United States opposition to colonialism, and progress on its own civil rights problems, were seen by Americans as positive links to African aspirations. Dynamic leadership in the US black community sought to focus attention on Africa. President Kennedy, in particular, was seen as one who recognized the importance of emerging Africa. Special efforts were made to adapt aid programs and the new Peace Corps to meet the needs of Africa.
Williams threw himself enthusiastically into the task of establishing the US as an important player in the African scene. He traveled frequently to Africa, visiting villages, dancing with Africans, and conveying a warm and genuine interest. In Washington, he pushed for official visits from African heads of state.
Some issues were beyond the capacity of Williams and the Kennedy administration to resolve. In the Portuguese colonies the US faced the impossible choice between a NATO ally and nationalist aspirations - a dilemma that opened the way for Soviet opportunities in Angola and Mozambique. US influence on South Africa remained elusive.
But the euphoria toward Africa was not destined to last. Post-independence problems overcame the early enthusiasm. The heady rhetoric of nationalism could not resolve serious economic problems. Except for France, the former colonial powers shared less and less of their resources with their former colonies.
The boundaries of the new African states, drawn by the European powers with little attention to ethnic divisions, created tensions and weakened the internal cohesion of states. The internal structures, often formed in emulation of European systems, were rarely strong enough to deal adequately with mounting political and economic problems. Many states were confronted with frequent and sometimes violent changes in government.
The prevalence of authoritarian styles of leadership in Africa turned away Americans who had hoped for more-democratic forms. Internal rivalries and conflicts that created human rights problems caused further erosion in the sympathy for African nations. The problems were, over the years, compounded by natural disasters, primarily resulting from recurring droughts.

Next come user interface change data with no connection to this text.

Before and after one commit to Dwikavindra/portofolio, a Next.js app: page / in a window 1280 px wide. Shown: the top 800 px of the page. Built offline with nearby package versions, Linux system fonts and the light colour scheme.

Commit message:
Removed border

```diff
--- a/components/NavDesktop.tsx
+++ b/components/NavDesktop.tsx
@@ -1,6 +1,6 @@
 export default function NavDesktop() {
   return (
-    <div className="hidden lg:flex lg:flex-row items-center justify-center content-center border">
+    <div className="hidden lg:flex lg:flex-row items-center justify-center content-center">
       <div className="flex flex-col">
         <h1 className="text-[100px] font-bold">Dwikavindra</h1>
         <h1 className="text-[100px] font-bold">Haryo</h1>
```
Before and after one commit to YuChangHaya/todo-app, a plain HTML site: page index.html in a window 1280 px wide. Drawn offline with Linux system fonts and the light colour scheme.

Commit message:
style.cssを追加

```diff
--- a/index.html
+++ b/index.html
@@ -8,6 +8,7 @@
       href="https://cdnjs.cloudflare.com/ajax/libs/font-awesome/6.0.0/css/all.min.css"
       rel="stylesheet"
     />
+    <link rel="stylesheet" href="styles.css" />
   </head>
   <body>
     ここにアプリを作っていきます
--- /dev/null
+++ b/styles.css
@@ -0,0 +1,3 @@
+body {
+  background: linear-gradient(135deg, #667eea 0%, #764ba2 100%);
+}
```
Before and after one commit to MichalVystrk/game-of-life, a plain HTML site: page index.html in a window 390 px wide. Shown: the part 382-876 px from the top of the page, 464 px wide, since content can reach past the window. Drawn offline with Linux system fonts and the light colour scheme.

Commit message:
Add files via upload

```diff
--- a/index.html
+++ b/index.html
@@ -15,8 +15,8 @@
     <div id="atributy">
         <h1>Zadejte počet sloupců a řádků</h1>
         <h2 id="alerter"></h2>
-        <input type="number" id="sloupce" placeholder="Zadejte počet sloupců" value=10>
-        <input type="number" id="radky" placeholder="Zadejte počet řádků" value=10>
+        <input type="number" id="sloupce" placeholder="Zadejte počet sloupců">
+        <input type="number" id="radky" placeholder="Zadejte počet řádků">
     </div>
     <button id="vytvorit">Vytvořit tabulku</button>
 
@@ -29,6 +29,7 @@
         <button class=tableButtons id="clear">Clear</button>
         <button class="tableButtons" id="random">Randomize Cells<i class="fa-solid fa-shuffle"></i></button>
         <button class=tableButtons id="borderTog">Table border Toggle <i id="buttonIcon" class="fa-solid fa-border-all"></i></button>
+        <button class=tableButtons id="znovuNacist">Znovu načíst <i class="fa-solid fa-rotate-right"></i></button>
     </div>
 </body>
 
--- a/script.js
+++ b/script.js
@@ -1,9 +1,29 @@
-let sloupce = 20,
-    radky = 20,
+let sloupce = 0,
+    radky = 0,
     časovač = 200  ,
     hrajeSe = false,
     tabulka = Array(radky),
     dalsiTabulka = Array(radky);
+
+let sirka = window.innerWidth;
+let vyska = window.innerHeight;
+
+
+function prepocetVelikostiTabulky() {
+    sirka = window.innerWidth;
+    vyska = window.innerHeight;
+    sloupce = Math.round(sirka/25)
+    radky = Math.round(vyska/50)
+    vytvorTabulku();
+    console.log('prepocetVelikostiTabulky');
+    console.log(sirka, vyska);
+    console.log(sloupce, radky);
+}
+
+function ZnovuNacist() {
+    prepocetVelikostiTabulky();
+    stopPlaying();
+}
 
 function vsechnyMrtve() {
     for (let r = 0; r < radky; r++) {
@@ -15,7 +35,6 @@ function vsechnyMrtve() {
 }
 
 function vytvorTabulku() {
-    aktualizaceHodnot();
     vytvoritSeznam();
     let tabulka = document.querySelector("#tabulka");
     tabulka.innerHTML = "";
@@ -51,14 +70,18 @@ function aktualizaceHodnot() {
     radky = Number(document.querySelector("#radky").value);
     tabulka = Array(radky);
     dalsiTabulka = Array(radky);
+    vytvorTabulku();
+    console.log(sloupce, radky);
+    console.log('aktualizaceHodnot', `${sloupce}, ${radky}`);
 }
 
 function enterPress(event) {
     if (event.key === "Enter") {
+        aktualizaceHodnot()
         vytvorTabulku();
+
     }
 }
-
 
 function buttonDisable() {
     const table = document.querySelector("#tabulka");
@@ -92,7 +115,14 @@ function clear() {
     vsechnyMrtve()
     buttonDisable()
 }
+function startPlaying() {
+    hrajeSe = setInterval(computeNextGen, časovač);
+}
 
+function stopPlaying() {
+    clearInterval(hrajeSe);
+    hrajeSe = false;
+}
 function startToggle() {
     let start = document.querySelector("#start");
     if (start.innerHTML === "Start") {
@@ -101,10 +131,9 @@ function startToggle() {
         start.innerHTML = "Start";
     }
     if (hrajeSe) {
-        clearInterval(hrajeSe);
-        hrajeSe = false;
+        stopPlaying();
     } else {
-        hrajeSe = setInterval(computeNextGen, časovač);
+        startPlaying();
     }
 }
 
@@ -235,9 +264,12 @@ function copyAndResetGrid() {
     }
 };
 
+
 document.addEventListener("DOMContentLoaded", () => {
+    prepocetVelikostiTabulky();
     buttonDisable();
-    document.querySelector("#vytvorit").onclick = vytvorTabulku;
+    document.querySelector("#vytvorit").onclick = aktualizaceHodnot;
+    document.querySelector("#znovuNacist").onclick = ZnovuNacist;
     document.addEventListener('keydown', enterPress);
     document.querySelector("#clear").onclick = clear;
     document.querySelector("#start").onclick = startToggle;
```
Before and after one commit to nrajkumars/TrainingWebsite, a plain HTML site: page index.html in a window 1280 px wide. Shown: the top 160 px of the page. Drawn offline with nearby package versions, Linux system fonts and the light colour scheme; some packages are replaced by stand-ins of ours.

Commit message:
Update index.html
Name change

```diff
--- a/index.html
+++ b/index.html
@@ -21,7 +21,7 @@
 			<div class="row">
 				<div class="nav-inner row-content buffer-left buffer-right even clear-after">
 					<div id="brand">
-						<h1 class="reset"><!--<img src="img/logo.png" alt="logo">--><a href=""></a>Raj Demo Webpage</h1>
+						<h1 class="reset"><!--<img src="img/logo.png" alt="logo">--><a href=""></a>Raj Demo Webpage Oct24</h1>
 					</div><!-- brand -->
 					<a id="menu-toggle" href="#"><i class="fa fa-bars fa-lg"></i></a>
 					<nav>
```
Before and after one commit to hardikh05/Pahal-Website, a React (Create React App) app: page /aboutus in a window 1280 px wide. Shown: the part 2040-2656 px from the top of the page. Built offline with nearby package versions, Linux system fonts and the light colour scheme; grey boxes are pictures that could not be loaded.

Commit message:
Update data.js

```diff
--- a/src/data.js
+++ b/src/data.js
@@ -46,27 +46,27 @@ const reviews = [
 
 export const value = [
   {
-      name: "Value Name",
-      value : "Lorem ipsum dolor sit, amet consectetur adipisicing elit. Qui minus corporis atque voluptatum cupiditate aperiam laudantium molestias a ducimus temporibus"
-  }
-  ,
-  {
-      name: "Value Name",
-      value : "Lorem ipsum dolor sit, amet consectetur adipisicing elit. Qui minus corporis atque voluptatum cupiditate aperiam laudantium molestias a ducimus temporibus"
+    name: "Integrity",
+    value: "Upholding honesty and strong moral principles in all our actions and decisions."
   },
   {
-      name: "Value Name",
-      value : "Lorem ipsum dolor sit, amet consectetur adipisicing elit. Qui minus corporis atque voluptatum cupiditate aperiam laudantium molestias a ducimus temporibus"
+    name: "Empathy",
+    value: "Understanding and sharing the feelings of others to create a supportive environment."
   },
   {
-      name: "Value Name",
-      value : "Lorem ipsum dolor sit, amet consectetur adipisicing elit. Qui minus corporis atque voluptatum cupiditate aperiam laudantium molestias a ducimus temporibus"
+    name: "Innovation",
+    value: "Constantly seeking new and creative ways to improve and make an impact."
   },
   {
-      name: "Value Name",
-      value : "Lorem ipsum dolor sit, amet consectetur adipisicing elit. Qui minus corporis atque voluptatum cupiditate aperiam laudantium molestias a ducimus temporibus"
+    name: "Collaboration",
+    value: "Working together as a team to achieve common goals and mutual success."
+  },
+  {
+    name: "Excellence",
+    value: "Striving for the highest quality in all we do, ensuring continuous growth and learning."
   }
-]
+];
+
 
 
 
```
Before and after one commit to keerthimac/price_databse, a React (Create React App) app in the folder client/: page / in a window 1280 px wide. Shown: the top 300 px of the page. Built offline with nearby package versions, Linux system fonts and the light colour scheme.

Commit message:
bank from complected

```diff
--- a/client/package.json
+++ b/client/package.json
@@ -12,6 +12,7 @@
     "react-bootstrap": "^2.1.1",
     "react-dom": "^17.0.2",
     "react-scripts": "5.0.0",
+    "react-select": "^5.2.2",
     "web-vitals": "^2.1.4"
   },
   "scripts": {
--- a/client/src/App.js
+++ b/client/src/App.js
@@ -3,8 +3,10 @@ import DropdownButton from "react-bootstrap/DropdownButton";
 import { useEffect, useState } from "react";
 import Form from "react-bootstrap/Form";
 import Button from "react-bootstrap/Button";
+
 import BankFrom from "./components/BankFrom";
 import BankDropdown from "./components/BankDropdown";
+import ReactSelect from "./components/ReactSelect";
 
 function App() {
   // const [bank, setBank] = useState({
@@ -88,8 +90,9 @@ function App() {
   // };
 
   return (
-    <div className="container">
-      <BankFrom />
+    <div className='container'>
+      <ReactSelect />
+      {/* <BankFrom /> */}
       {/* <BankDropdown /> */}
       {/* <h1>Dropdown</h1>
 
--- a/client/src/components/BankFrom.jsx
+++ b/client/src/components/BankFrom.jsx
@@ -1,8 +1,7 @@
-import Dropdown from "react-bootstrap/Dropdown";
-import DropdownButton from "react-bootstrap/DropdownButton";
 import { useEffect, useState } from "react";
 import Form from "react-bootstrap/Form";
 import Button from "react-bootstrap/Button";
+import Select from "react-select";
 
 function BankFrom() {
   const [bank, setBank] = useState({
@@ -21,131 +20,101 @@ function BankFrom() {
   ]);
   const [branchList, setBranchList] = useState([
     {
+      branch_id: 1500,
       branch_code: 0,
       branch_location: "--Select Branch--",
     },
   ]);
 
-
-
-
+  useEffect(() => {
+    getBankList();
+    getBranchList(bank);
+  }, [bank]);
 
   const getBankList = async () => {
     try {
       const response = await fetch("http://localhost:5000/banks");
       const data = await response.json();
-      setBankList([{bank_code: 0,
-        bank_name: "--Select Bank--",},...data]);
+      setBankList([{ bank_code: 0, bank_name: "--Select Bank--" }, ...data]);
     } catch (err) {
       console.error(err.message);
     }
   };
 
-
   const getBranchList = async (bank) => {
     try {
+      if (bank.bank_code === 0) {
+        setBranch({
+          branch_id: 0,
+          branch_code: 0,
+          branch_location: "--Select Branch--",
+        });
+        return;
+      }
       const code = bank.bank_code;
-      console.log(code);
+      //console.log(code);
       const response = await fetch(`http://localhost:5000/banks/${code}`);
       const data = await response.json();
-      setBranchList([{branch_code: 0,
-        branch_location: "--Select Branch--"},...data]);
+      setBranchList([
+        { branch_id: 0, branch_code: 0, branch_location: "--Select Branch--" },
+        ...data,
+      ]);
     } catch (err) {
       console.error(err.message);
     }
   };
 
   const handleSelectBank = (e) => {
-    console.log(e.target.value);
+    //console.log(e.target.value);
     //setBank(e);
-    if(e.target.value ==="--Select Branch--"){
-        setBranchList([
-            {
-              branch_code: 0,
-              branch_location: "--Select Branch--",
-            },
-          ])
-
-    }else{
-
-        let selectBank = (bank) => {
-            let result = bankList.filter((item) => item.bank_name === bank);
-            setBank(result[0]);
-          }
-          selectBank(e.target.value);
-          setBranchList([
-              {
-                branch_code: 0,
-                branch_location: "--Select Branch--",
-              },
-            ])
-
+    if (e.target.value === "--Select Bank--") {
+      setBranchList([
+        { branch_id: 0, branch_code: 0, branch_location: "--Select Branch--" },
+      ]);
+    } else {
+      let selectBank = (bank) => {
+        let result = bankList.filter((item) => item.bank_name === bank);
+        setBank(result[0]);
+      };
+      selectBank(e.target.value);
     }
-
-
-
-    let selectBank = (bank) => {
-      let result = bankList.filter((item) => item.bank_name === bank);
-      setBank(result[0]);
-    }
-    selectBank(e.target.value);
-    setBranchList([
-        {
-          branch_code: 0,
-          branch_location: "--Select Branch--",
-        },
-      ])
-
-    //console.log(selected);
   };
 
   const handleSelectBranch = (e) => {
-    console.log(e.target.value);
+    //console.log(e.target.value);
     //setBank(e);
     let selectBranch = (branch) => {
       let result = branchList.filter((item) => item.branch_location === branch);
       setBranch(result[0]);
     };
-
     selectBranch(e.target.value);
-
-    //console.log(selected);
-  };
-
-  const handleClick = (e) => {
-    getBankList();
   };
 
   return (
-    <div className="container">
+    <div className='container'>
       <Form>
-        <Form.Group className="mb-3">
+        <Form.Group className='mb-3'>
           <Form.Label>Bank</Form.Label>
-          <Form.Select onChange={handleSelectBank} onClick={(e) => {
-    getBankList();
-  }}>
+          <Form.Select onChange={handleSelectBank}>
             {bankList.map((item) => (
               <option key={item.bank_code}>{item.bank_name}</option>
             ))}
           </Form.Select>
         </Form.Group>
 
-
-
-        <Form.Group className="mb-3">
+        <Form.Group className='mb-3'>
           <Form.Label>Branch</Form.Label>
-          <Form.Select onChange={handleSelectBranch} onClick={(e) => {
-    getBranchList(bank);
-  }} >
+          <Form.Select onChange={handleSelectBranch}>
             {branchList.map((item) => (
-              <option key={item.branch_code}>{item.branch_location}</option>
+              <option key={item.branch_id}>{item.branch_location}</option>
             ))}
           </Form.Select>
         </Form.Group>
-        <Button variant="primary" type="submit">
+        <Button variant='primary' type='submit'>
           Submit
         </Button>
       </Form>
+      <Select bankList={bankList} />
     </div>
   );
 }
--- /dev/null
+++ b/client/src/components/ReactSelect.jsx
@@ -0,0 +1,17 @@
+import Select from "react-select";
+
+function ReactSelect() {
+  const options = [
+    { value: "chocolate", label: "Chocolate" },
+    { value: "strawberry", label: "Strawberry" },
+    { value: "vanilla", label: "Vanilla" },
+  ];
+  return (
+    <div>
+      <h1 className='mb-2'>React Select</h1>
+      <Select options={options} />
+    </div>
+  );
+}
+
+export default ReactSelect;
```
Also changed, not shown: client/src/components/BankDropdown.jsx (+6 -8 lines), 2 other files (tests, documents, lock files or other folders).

In the early 1970s, Congress limited US development aid to 10 African countries. In addition, overall levels of aid to African nations fell. Except for private voluntary agencies, the attention of organizations, both black and white, in the US tended to focus more on South Africa and the problem of apartheid. In the conservative camp, attention was concentrated on areas of conflict involving Soviet surrogates.
Yet the intervening years since the days of ``Soapy'' Williams have seen positive developments. Many of the 52 independent countries are viable economically and free of oppressive regimes internally. Soviet involvement remains confined to those states where early opportunities were created for them by US dilemmas or outmoded regimes. Dramatic improvements have reversed tyranny in countries such as Guinea. Internal reconciliation is taking place in Zimbabwe. Leaders in most countries have turned away from rhetoric to face seriously and realistically their economic problems.
Williams, in the early 1960s, saw Africa as important to the US. As with others at the time, he may have carried expectations insufficiently based on a recognition of the problems facing the continent. Yet, by his personal efforts and his slogan, ``Africa for the Africans,'' he opened the way for important relationships with black Africa. He recognized the significance of the continent's historic ties with the US, the deep symbolism of the continent for Afro-Americans, and the benefits to the US of an adequate response to Africa's needs. These American interests, which ``Soapy'' helped identify and establish, remain today.
David D. Newsom, currently at Georgetown University, succeeded G. Mennen Williams as assistant secretary for African affairs in 1969.